The good news is that many over-the-counter pain relievers also work well for treating migraines! But if those don't help much, then it's time for an appointment with a doctor specializing in diseases associated with sleep disorders like snoring/narcolepsy.
Sleep issues often go hand-in-hand with excessive daytime tiredness, chronic neck pain (due to improper positioning), and poor-quality slumber patterns caused by obstructive breathing patterns occurring throughout the nighttime.
Treatments for Sleep Apnea
If you notice any of these symptoms, it may be time to see your doctor as soon as possible. Sleep apnea can lead to issues such as high blood pressure or diabetes and other serious health issues. Besides making you look tired throughout the day, it can also make you appear tired even if you are not. Crow’s feet are not your friend either.
There are many different treatments for sleep apnea in children. Some people use a CPAP (continuous positive airway pressure) device at night so they don't have to snore loudly while sleeping; some choose surgery; others take medication or both.
If none of those options works for you, there's always home care: talking about your symptoms with your partner/partner's family members/friends will help keep everyone up-to-date on what's going on with you so they know how best to support you during this challenging process.
There is much information about sleep apnea in women, but not a lot is honest. The research is not black and white. It's messy. Getting your doctor at SleepRx to run a few tests if you experience any of the symptoms listed above is a good idea.

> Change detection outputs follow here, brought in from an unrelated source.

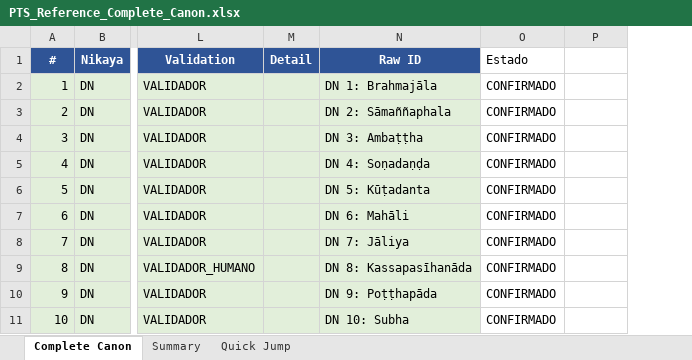
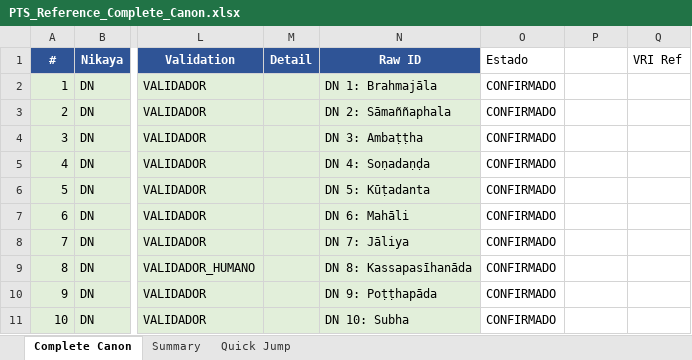
Before and after one commit to jorgecaa/pts-vri-concordance, an Excel workbook: PTS_Reference_Complete_Canon.xlsx, sheet Complete Canon, drawn as a sheet; only a part is shown, gaps mark what is left out; values as stored, in another font and other column widths than the file's, no borders; the diff names each change by its address in the sheet, - before the commit and + after, or states it on an @@ line.

```diff
--- a/PTS_Reference_Complete_Canon.xlsx (sheet Complete Canon)
+++ b/PTS_Reference_Complete_Canon.xlsx (sheet Complete Canon)
+column Q (VRI Ref), empty
```
Also changed, not shown: 2 other files.
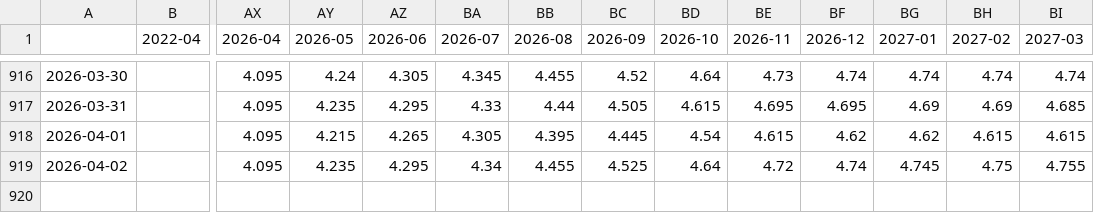
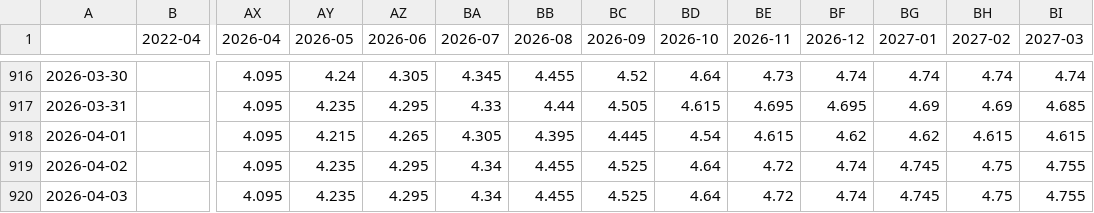
Before and after one commit to bpalmer4/ASX, a CSV file: ASX-COMBINED/ASX-COMBINED.csv, drawn as a sheet; only a part is shown, gaps mark what is left out; rows hold the shown columns only; the diff names each change by its address in the sheet, - before the commit and + after, or states it on an @@ line.

Commit message:
Daily ASX data capture 2026-04-03

```diff
--- a/ASX-COMBINED/ASX-COMBINED.csv
+++ b/ASX-COMBINED/ASX-COMBINED.csv
+row 920: 2026-04-03 |  | 4.095 | 4.235 | 4.295 | 4.34 | 4.455 | 4.525 | 4.64 | 4.72 | 4.74 | 4.745 | 4.75 | 4.755
```
Also changed, not shown: 8 other files.
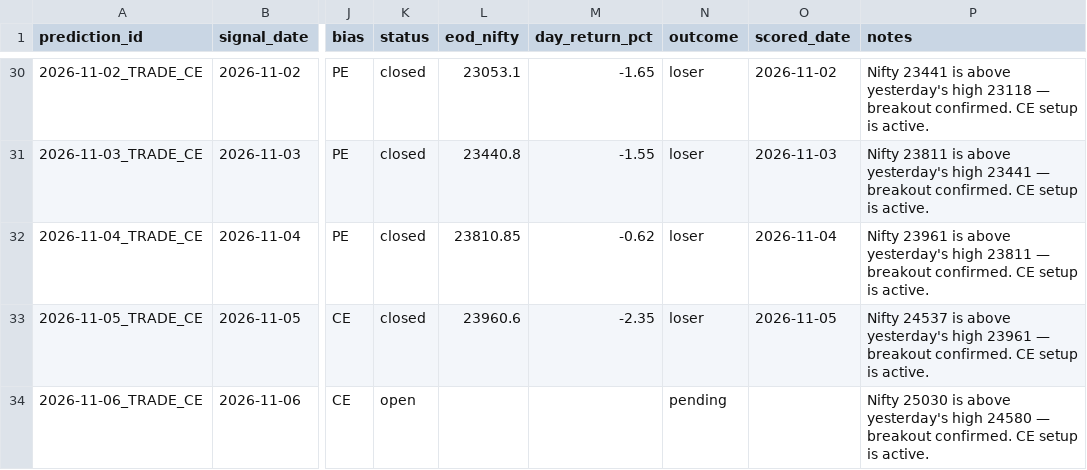
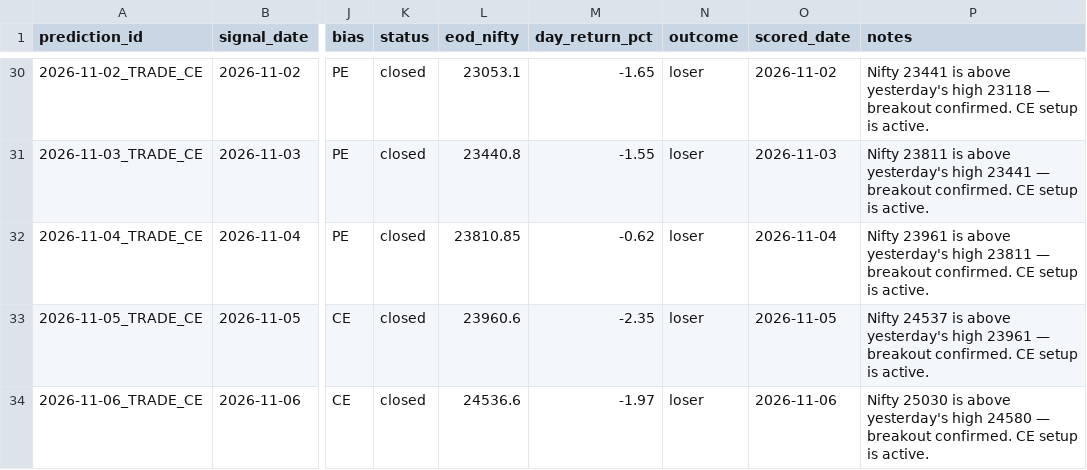
Before and after one commit to gowrii23/momentum-trade-desk, a CSV file: data/nifty_predictions.csv, drawn as a sheet; only a part is shown, gaps mark what is left out; the diff names each change by its address in the sheet, - before the commit and + after, or states it on an @@ line.

```diff
--- a/data/nifty_predictions.csv
+++ b/data/nifty_predictions.csv
-K34 (status): open
+K34 (status): closed
-L34 (eod_nifty): (empty)
+L34 (eod_nifty): 24536.6
-M34 (day_return_pct): (empty)
+M34 (day_return_pct): -1.97
-N34 (outcome): pending
+N34 (outcome): loser
-O34 (scored_date): (empty)
+O34 (scored_date): 2026-11-06
```
Also changed, not shown: 2 other files.
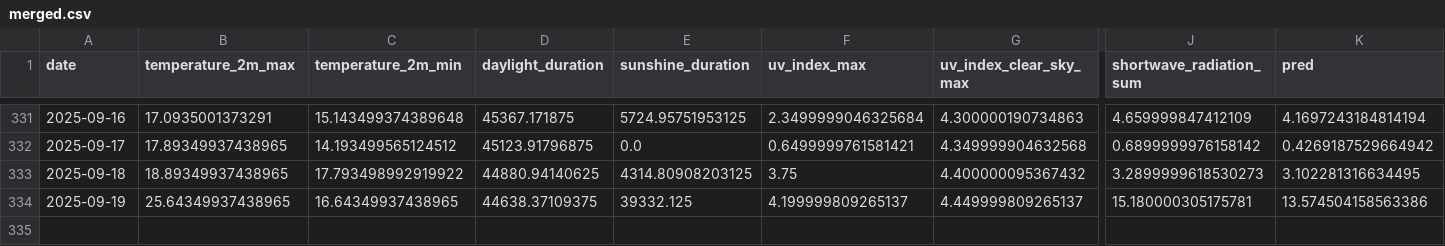
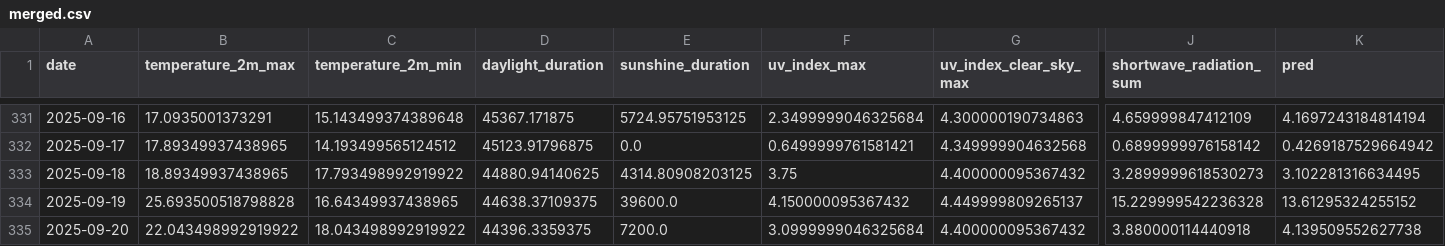
Before and after one commit to koaning/solah, a CSV file: data/merged.csv, drawn as a sheet; only a part is shown, gaps mark what is left out; rows hold the shown columns only; the diff names each change by its address in the sheet, - before the commit and + after, or states it on an @@ line.

```diff
--- a/data/merged.csv
+++ b/data/merged.csv
-B334 (temperature_2m_max): 25.64349937438965
+B334 (temperature_2m_max): 25.693500518798828
-E334 (sunshine_duration): 39332.125
+E334 (sunshine_duration): 39600.0
-F334 (uv_index_max): 4.199999809265137
+F334 (uv_index_max): 4.150000095367432
-J334 (shortwave_radiation_sum): 15.180000305175781
+J334 (shortwave_radiation_sum): 15.229999542236328
-K334 (pred): 13.574504158563386
+K334 (pred): 13.61295324255152
+row 335: 2025-09-20 | 22.043498992919922 | 18.043498992919922 | 44396.3359375 | 7200.0 | 3.0999999046325684 | 4.400000095367432 | 3.880000114440918 | 4.139509552627738
```
Also changed, not shown: data/history.csv.
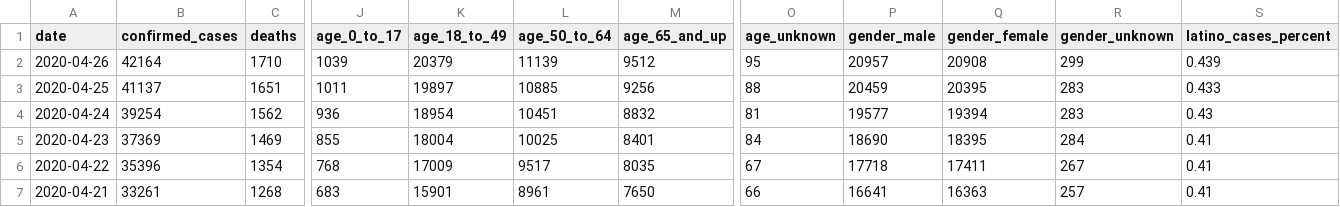
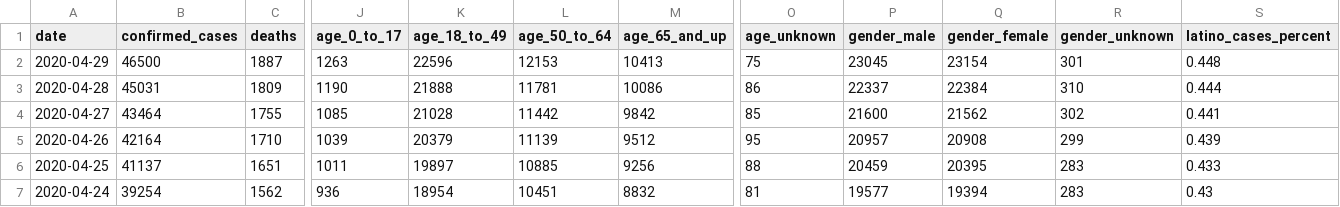
Before and after one commit to quantummind/caltech_covid_19_modeling, a CSV file: data/us/covid/california/cdph-state-totals.csv, drawn as a sheet; only a part is shown, gaps mark what is left out; the shorter side is filled out with more unchanged rows; rows hold the shown columns only; the diff names each change by its address in the sheet, - before the commit and + after, or states it on an @@ line.

```diff
--- a/data/us/covid/california/cdph-state-totals.csv
+++ b/data/us/covid/california/cdph-state-totals.csv
+row 2: 2020-04-29 | 46500 | 1887 | 1263 | 22596 | 12153 | 10413 | 75 | 23045 | 23154 | 301 | 0.448
+row 3: 2020-04-28 | 45031 | 1809 | 1190 | 21888 | 11781 | 10086 | 86 | 22337 | 22384 | 310 | 0.444
+row 4: 2020-04-27 | 43464 | 1755 | 1085 | 21028 | 11442 | 9842 | 85 | 21600 | 21562 | 302 | 0.441
```
Also changed, not shown: data/us/covid/california/latimes-agency-totals.csv, 10 other files.
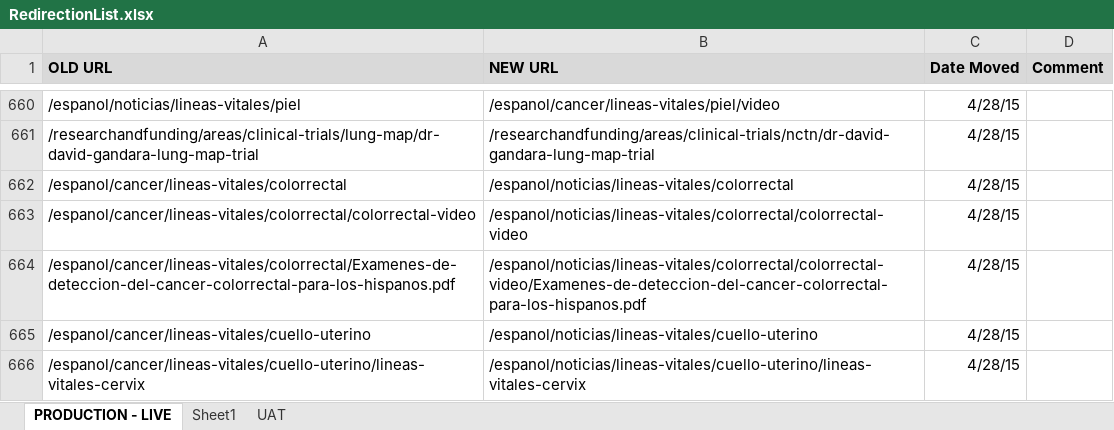
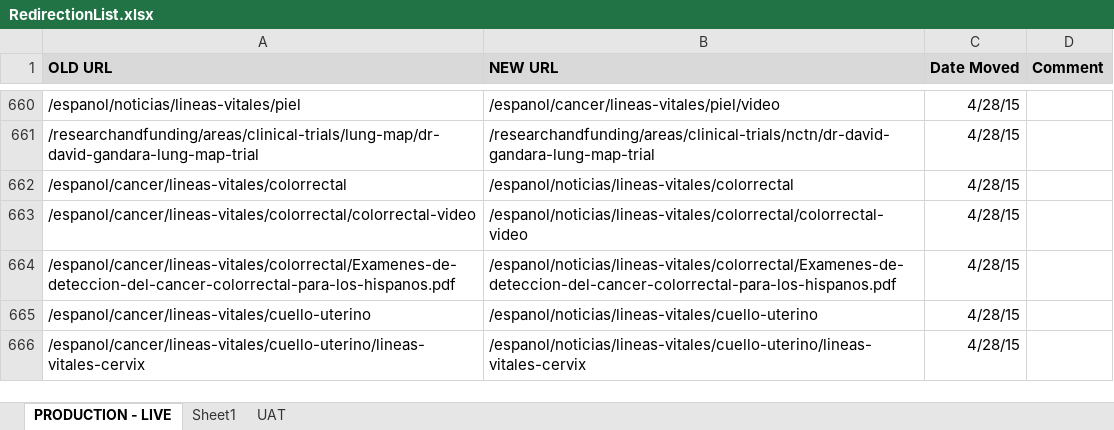
Before and after one commit to NCIOCPL/wcms-content, an Excel workbook: RedirectionList.xlsx, sheet PRODUCTION - LIVE, drawn as a sheet; only a part is shown, gaps mark what is left out; values as stored, in another font and other column widths than the file's, no borders; the diff names each change by its address in the sheet, - before the commit and + after, or states it on an @@ line.

```diff
--- a/RedirectionList.xlsx (sheet PRODUCTION - LIVE)
+++ b/RedirectionList.xlsx (sheet PRODUCTION - LIVE)
-B664 (NEW URL): /espanol/noticias/lineas-vitales/colorrectal/colorrectal-video/Examenes-de-deteccion-del-cancer-colorrectal-para-los-hispanos.pdf
+B664 (NEW URL): /espanol/noticias/lineas-vitales/colorrectal/Examenes-de-deteccion-del-cancer-colorrectal-para-los-hispanos.pdf
```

If you suffer from sleep apnea, your health is at risk, and your quality of life will also be affected. Preventing severe complications from occurring in the future is possible by taking good care of yourself right now.